Alaska Airlines recycling

Yes, there was a time when airline travel was considered glamorous. But, in recent years, airline travel has become less about luxury and more about the cost — both economical and environmental. As air travel remains necessary for many, here is question to consider: How does your airline of choice handle its operational waste? According to a study published in February 2010 by Green America (“What Goes Up Must Come Down: The Sorry State of Recycling in the Airline Industry”), the average airline passenger generates 1.3 pounds of waste per flight. In 2008, this translated to 881 million pounds of waste.

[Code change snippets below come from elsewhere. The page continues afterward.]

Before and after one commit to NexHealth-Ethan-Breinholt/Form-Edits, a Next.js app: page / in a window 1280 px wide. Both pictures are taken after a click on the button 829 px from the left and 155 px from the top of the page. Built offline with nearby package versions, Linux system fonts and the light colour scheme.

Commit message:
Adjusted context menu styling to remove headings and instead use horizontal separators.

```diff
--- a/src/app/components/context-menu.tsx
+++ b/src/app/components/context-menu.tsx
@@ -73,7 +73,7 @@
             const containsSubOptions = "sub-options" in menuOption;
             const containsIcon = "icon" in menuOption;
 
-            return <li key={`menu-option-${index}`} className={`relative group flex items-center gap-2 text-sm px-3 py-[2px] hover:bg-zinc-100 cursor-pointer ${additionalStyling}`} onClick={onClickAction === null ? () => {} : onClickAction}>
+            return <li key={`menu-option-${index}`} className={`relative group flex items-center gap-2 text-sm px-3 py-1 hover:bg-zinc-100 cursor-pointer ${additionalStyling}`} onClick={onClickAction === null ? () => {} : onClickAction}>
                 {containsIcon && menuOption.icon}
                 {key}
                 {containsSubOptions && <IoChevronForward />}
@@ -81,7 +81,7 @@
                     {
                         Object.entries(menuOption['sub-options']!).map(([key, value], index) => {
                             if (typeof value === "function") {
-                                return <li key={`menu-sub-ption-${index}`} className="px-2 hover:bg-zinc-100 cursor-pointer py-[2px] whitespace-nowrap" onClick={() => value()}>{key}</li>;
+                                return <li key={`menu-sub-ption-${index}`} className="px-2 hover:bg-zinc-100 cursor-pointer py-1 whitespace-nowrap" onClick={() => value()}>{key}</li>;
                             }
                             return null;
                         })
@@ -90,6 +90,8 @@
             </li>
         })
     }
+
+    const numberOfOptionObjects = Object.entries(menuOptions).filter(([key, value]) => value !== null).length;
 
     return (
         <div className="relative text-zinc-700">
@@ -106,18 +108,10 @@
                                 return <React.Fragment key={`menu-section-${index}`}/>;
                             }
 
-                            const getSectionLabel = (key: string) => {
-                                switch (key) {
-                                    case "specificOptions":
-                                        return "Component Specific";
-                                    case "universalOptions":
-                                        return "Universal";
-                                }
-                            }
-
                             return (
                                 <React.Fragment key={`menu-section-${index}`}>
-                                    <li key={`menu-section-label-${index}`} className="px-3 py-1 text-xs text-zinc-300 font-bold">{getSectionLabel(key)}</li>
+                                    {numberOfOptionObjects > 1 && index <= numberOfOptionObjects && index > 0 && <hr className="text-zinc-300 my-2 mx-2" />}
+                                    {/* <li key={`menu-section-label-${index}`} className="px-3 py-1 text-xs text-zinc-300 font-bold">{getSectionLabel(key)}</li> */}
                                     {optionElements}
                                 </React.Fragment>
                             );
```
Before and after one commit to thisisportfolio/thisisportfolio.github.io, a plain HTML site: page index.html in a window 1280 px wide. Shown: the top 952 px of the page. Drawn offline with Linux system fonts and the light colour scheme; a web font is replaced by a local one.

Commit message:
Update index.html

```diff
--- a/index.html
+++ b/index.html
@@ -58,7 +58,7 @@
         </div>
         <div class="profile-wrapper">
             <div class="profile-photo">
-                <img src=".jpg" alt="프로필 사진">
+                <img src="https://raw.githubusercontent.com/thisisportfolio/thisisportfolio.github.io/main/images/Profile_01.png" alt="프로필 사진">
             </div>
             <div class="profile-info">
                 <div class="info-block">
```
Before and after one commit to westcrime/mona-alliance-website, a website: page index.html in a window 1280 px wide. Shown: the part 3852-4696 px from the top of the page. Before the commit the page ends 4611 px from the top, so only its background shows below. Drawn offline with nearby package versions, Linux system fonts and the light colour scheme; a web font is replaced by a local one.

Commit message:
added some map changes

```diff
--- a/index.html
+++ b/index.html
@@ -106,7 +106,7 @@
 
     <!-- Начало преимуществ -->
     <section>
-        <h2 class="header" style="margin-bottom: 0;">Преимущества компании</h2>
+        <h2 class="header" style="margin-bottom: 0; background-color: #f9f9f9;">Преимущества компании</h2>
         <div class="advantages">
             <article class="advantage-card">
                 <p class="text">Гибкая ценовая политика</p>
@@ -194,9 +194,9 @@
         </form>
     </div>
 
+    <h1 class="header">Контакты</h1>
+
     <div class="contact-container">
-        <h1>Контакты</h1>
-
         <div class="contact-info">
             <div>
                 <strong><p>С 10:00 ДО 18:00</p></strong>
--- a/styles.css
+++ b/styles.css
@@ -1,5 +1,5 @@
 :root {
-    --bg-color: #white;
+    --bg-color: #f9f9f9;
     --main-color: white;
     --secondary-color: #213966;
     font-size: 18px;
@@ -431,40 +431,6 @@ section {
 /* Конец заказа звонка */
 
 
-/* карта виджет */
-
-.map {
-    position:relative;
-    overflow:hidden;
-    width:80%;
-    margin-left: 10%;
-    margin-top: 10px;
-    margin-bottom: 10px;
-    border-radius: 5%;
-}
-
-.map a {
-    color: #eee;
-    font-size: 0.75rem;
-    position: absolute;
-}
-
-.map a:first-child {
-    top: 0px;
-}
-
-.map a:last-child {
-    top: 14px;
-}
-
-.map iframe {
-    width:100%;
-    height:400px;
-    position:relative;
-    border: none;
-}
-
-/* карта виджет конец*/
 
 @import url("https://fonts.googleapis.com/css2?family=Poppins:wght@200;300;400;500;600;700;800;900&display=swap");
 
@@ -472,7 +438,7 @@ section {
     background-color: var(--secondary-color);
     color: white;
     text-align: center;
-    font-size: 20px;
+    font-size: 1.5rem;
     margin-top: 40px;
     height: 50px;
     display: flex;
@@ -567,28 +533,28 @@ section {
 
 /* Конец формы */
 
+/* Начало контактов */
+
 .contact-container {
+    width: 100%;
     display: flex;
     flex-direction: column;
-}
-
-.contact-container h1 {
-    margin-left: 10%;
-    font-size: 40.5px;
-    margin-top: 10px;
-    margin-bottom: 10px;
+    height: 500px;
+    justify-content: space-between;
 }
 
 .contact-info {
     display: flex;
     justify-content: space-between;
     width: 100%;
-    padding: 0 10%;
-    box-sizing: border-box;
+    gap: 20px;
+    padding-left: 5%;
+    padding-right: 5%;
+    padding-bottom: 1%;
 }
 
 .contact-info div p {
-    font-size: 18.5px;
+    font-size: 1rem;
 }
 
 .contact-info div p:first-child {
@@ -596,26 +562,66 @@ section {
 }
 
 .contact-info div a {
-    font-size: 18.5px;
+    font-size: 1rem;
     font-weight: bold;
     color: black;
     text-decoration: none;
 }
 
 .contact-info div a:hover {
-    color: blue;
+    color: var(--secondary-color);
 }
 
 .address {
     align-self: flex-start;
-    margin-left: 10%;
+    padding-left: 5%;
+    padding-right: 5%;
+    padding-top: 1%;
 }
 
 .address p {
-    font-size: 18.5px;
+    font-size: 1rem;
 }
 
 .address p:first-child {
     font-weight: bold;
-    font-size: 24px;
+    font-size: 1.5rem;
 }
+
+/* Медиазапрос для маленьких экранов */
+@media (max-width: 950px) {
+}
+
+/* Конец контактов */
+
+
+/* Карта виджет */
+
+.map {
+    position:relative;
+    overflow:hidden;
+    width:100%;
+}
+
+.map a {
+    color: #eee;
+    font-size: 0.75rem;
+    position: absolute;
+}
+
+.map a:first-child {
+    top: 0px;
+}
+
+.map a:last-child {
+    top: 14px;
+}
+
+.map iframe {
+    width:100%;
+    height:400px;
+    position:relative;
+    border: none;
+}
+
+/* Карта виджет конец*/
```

Approximately 50% of this waste is generated during the flight. Astoundingly, 75% of that is recyclable, but only about 20% is actually recycled. That means a lot of soda cans and pretzel wrappers are going into our landfills. This report, self-admittedly, is not a complete overview of the airline industry, but it does provide a snapshot of a range of carriers within the industry, and the picture it paints is not a pretty one. There is, however, a bright spot in eco-air travel. Alaska Airlines was not one of the 11 airlines ranked in the study, but it is dedicated to sustainable practices that should be industry standards. For example, in 2008, Alaska expanded its in-flight recycling program from only aluminum cans to include paper, plastics and glass. Currently, the following materials are collected and recycled on Alaska flights: paper, cardboard, coffee cups, plastic bottles, cold cups, snack trays, aluminum cans and glass bottles. Along with its sister carrier, Horizon Air, Alaska has diverted more than 300 tons of waste from landfills each and every year. That’s more like it. Until the airline industry as a whole steps up to the sustainability plate, we can let carriers know that environmental responsibility is a factor in our choice of travel partners. Another idea: Until all airlines have in-flight recycling programs in place, take your recyclable items off the plane with you and make sure they are disposed of properly in the airport or at a nearby drop-off location. For more information, see Alaska Airlines’ Environmental and Social Responsibility page. Would you rather travel on the ground? See how Amtrak is improving its recycling programs.